You can read more about the computational requirements of the Matrix here.
The logic of Bostrum and the tone of this whole discussion reminded me of this quote from G.K. Chesterton's "Orthodoxy":
"Just as one generation could prevent the very existence of the next generation, by all entering a monastery or jumping into the sea, so one set of thinkers can in some degree prevent further thinking by teaching the next generation that there is no validity in any human thought. It is idle to talk always of the alternative of reason and faith. Reason is itself a matter of faith. It is an act of faith to assert that our thoughts have any relation to reality at all. If you are merely a sceptic, you must sooner or later ask yourself the question, "Why should anything go right; even observation and deduction? Why should not good logic be as misleading as bad logic?

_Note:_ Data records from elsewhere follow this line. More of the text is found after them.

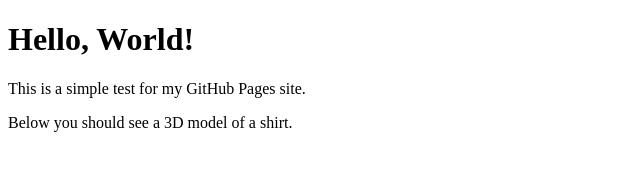
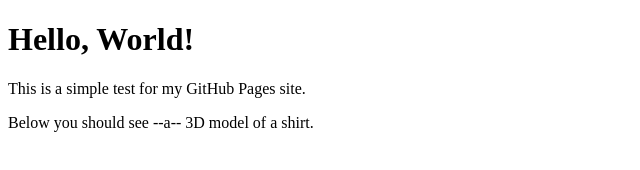
Before and after one commit to RonenRoz/pupe, a plain HTML site: page index.html in a window 1280 px wide. Shown: the full height of the page, 0-640 px from the left. Drawn offline with Linux system fonts and the light colour scheme; some packages are replaced by stand-ins of ours; a script that the page names is missing.

Commit message:
Update index.html

```diff
--- a/index.html
+++ b/index.html
@@ -11,7 +11,7 @@
 <body>
     <h1>Hello, World!</h1>
     <p>This is a simple test for my GitHub Pages site.</p>
-    <p>Below you should see a 3D model of a shirt.</p>
+    <p>Below you should see --a-- 3D model of a shirt.</p>
 
     <!-- Your 3D model viewer -->
     <model-viewer src="https://ronenroz.github.io/pupe/models/flat_shirt_size__LL.usdz"
```
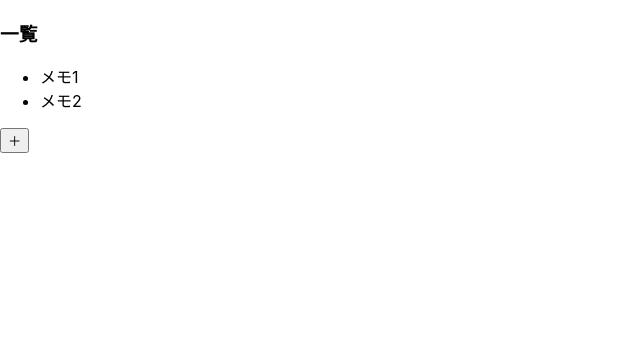
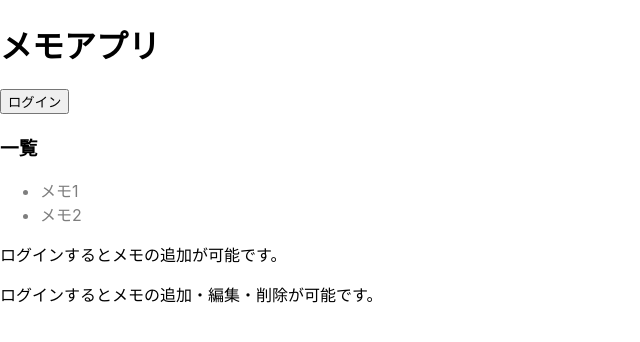
Before and after one commit to Jyoumama/memo-spa, a React (Create React App) app: page / in a window 1280 px wide. Shown: the top 342 px of the page, without its empty margins (0-640 px from the left). Built offline with nearby package versions, Linux system fonts and the light colour scheme.

Commit message:
Add login-button feature and remove unnecessary files

```diff
--- a/eslint.config.js
+++ b/eslint.config.js
@@ -25,7 +25,7 @@
       "react/react-in-jsx-scope": "off",
       "react-hooks/rules-of-hooks": "error",
       "react-hooks/exhaustive-deps": "warn",
-      "no-unused-vars": ["warn", { argsIgnorePattern: "^_" }],
+      "no-unused-vars": ["off", { argsIgnorePattern: "^_" }],
       "no-console": "warn",
     },
   },
--- a/package.json
+++ b/package.json
@@ -1,5 +1,5 @@
 {
-  "name": "memo-spa",
+  "name": "memo-spa-login-button",
   "version": "0.1.0",
   "private": true,
   "type": "module",
--- a/src/App.js
+++ b/src/App.js
@@ -1,8 +1,11 @@
 import { useState } from 'react';
 import MemoList from './MemoList.js';
 import MemoEditor from './MemoEditor.js';
+import LoginButton from './components/LoginButton.js';
+import { AuthProvider, useAuth } from './contexts/AuthContext.js';
 
-function App() {
+function AppContent() {
+  const { isLoggedIn } = useAuth();
   const [memos, setMemos] = useState([
     { id: 1, title: 'メモ1', content: 'メモ1の内容' },
     { id: 2, title: 'メモ2', content: 'メモ2の内容' },
@@ -10,6 +13,7 @@
   const [selectedMemoId, setSelectedMemoId] = useState(null);
 
   const handleAddMemo = () => {
+    if (!isLoggedIn) return;
     const newMemo = {
       id: Date.now(),
       title: `メモ${memos.length + 1}`,
@@ -20,6 +24,7 @@
   };
 
   const handleSaveMemo = (id, content) => {
+    if (!isLoggedIn) return;
     setMemos(
       memos.map((memo) => (memo.id === id ? { ...memo, content } : memo))
     );
@@ -27,6 +32,7 @@
   };
 
   const handleDeleteMemo = (id) => {
+    if (!isLoggedIn) return;
     setMemos(memos.filter((memo) => memo.id !== id));
     setSelectedMemoId(null);
   };
@@ -35,6 +41,8 @@
 
   return (
     <div>
+      <h1>メモアプリ</h1>
+      <LoginButton />
       {selectedMemo ? (
         <MemoEditor
           memo={selectedMemo}
@@ -48,8 +56,19 @@
           onAddMemo={handleAddMemo}
         />
       )}
+      {!isLoggedIn && <p>ログインするとメモの追加・編集・削除が可能です。</p>}
     </div>
   );
 }
 
+function App() {
+  return (
+    <AuthProvider>
+      <div>
+        <AppContent />
+      </div>
+    </AuthProvider>
+  );
+}
+
 export default App;
--- a/src/MemoEditor.js
+++ b/src/MemoEditor.js
@@ -1,10 +1,20 @@
 import { useState } from 'react';
+import { useAuth } from './contexts/AuthContext.js';
 
 function MemoEditor({ memo, onSave, onDelete }) {
+  const { isLoggedIn } = useAuth();
   const [content, setContent] = useState(memo.content);
 
   const handleSave = () => {
-    onSave(memo.id, content);
+    if (isLoggedIn) {
+      onSave(memo.id, content);
+    }
+  };
+
+  const handleDelete = () => {
+    if (isLoggedIn) {
+      onDelete(memo.id);
+    }
   };
 
   return (
@@ -13,9 +23,16 @@
       <textarea
         value={content}
         onChange={(e) => setContent(e.target.value)}
+        disabled={!isLoggedIn}
+        style={{ opacity: isLoggedIn ? 1 : 0.5 }}
       ></textarea>
-      <button onClick={handleSave}>保存</button>
-      <button onClick={() => onDelete(memo.id)}>削除</button>
+      <button onClick={handleSave} disabled={!isLoggedIn}>
+        保存
+      </button>
+      <button onClick={handleDelete} disabled={!isLoggedIn}>
+        削除
+      </button>
+      {!isLoggedIn && <p>ログインすると編集・削除が可能です。</p>}
     </div>
   );
 }
--- a/src/MemoList.js
+++ b/src/MemoList.js
@@ -1,15 +1,27 @@
+import { useAuth } from './contexts/AuthContext.js';
+
 function MemoList({ memos, onSelectMemo, onAddMemo }) {
+  const { isLoggedIn } = useAuth();
+
   return (
     <div>
       <h3>一覧</h3>
       <ul>
         {memos.map((memo) => (
-          <li key={memo.id} onClick={() => onSelectMemo(memo.id)}>
+          <li
+            key={memo.id}
+            onClick={() => isLoggedIn && onSelectMemo(memo.id)}
+            style={{
+              cursor: isLoggedIn ? 'pointer' : 'not-allowed',
+              opacity: isLoggedIn ? 1 : 0.5,
+            }}
+          >
             {memo.title}
           </li>
         ))}
       </ul>
-      <button onClick={onAddMemo}>＋</button>
+      {isLoggedIn && <button onClick={onAddMemo}>＋</button>}
+      {!isLoggedIn && <p>ログインするとメモの追加が可能です。</p>}
     </div>
   );
 }
--- /dev/null
+++ b/src/components/LoginButton.js
@@ -0,0 +1,13 @@
+import { useAuth } from '../contexts/AuthContext.js';
+
+const LoginButton = () => {
+  const { isLoggedIn, login, logout } = useAuth();
+
+  return (
+    <button onClick={isLoggedIn ? logout : login}>
+      {isLoggedIn ? 'ログアウト' : 'ログイン'}
+    </button>
+  );
+};
+
+export default LoginButton;
--- /dev/null
+++ b/src/contexts/AuthContext.js
@@ -0,0 +1,20 @@
+import { createContext, useState, useContext } from 'react';
+
+const AuthContext = createContext();
+
+export const AuthProvider = ({ children }) => {
+  const [isLoggedIn, setIsLoggedIn] = useState(false);
+
+  const login = () => setIsLoggedIn(true);
+  const logout = () => setIsLoggedIn(false);
+
+  return (
+    <AuthContext.Provider value={{ isLoggedIn, login, logout }}>
+      {children}
+    </AuthContext.Provider>
+  );
+};
+
+export const useAuth = () => {
+  return useContext(AuthContext);
+};
```
Also changed, not shown: 2 other files (tests, documents, lock files or other folders).
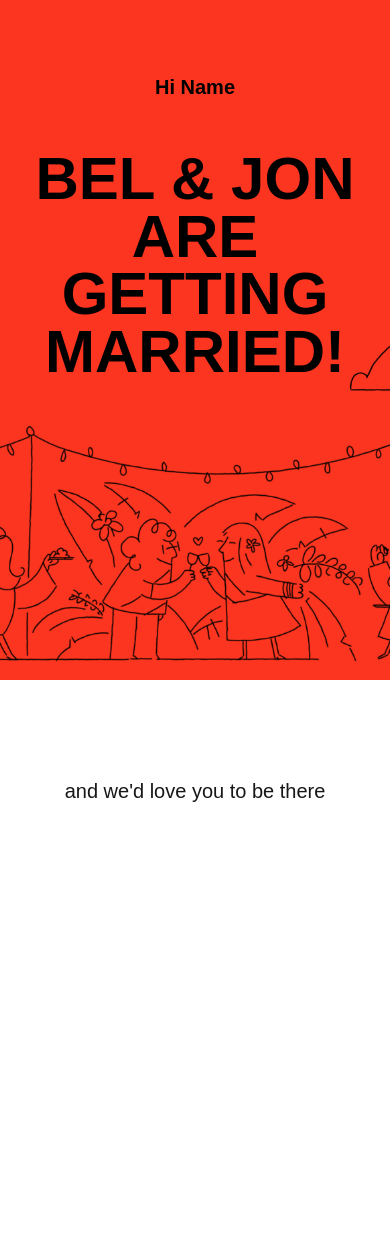
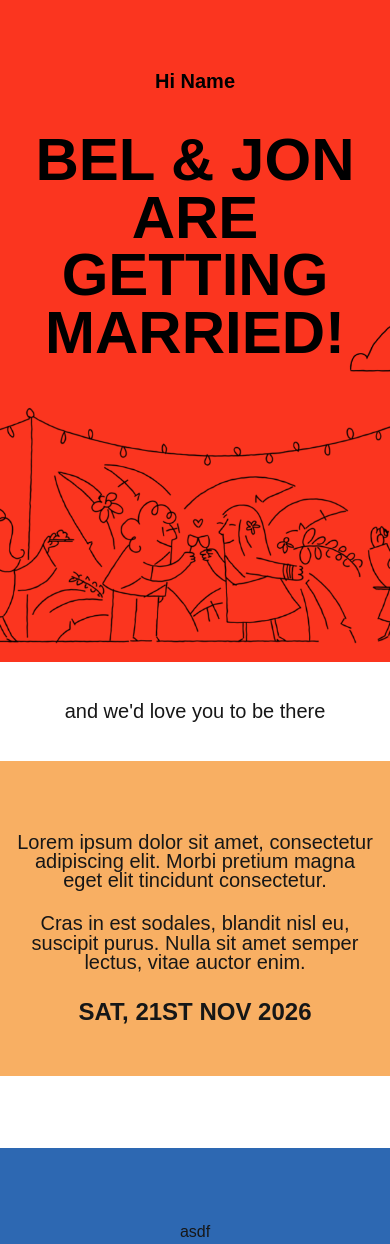
Before and after one commit to jonlow/gilow-wedding, a Next.js app: page / in a window 390 px wide. Before the commit the page ends 904 px from the top, so only its background shows below. Built offline with nearby package versions, Linux system fonts and the light colour scheme; a web font is replaced by a local one.

Commit message:
add yellow block

```diff
--- a/app/globals.css
+++ b/app/globals.css
@@ -21,6 +21,9 @@ body {
 }
 
 @layer base {
+  html {
+  }
+
   h1,
   h2,
   h3,
@@ -32,6 +35,13 @@ body {
 
   p {
     font-size: 20px;
+    line-height: 96%;
+
+    margin-bottom: 24px;
+
+    &:last-child {
+      margin-bottom: 0 !important;
+    }
   }
 
   @media (min-width: 768px) {
--- a/app/page.tsx
+++ b/app/page.tsx
@@ -7,15 +7,15 @@ export default function Home() {
       <div className="relative">
         {/* Red column background - centered, max 1200px, extends down behind the image overlap */}
         <div className="pointer-events-none absolute inset-x-0 top-0 bottom-0 flex justify-center">
-          <div className="bg-red w-full max-w-[1200px]" />
+          <div className="bg-red w-full max-w-150" />
         </div>
 
         {/* Content container */}
         <div className="relative">
           {/* Text content - constrained to red column */}
-          <div className="relative mx-auto max-w-[1200px] px-2 pt-9 text-center md:px-6">
+          <div className="relative mx-auto max-w-150 px-2 pt-9 text-center md:px-6">
             <p className="font-bold text-black">Hi Name</p>
-            <h1 className="heading-1 mt-6 text-black uppercase">
+            <h1 className="heading-1 mt-5 text-black uppercase">
               Bel &amp; Jon
               <br />
               are getting
@@ -28,17 +28,18 @@ export default function Home() {
               width={147}
               height={103}
               priority
-              className="absolute -right-6 bottom-[-5%] h-auto w-[99px] xl:-right-10 xl:bottom-[10%] xl:w-[147px]"
+              className="absolute -right-6 bottom-[-5%] h-auto w-[99px] lg:-right-10 lg:bottom-[10%] lg:w-[147px]"
             />
           </div>
 
+          {/* Peopl */}
           <div className="relative right-1/2 left-1/2 -mx-[50vw] flex w-screen justify-center overflow-hidden">
             <Image
               src="/APNG/people.png"
               alt="Wedding celebration illustration"
               width={1920}
               height={448}
-              className="w-full max-w-[1920px] min-w-[1286px] object-contain"
+              className="w-full min-w-[1286px] object-contain md:min-w-[1920px]"
               priority
             />
           </div>
@@ -46,8 +47,24 @@ export default function Home() {
       </div>
 
       {/* Content below the hero */}
-      <div className="mx-auto max-w-[1200px] px-8 py-12 text-center">
-        <p className="text-lg">and we&apos;d love you to be there</p>
+      <div className="mx-auto max-w-150 px-4 py-5 text-center">
+        <p>and we&apos;d love you to be there</p>
+      </div>
+
+      <div className="bg-yellow relative mx-auto mb-9 max-w-150 px-2 pt-9 pb-6 text-center md:px-6 md:pb-6">
+        <p className="mx-auto max-w-[700px]">
+          Lorem ipsum dolor sit amet, consectetur adipiscing elit. Morbi pretium
+          magna eget elit tincidunt consectetur.
+        </p>
+        <p className="mx-auto max-w-[700px]">
+          Cras in est sodales, blandit nisl eu, suscipit purus. Nulla sit amet
+          semper lectus, vitae auctor enim.
+        </p>
+        <p className="heading-3">SAT, 21ST NOV 2026</p>
+      </div>
+
+      <div className="bg-blue relative mx-auto max-w-150 px-2 pt-9 text-center md:px-6">
+        asdf
       </div>
     </div>
   );
--- a/app/tailwind-components.css
+++ b/app/tailwind-components.css
@@ -11,11 +11,18 @@
   }
 
   .heading-2 {
-    @apply font-heading text-3xl tracking-tight;
+    @apply font-heading text-3xl font-extrabold;
   }
 
   .heading-3 {
-    @apply font-heading text-2xl tracking-tight;
+    font-size: 46px;
+    margin-bottom: 30px;
+    @apply font-heading text-2xl font-extrabold;
+
+    @media (min-width: 768px) {
+      font-size: 76px;
+      margin-bottom: 50px;
+    }
   }
 
   .heading-4 {
--- a/app/tailwind-theme.css
+++ b/app/tailwind-theme.css
@@ -2,6 +2,8 @@
   --color-background: var(--background);
   --color-foreground: var(--foreground);
   --color-red: #fb351f;
+  --color-blue: #2d68b2;
+  --color-yellow: #f8af63;
   --font-sans: "tgn-soft-round-con", sans-serif;
   --font-mono: var(--font-geist-mono);
   --font-heading: "tgn-soft-round-con", sans-serif;
```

They are both movements in the brain of a bewildered ape?" The young sceptic says, "I have a right to think for myself." But the old sceptic, the complete sceptic, says, "I have no right to think for myself. I have no right to think at all."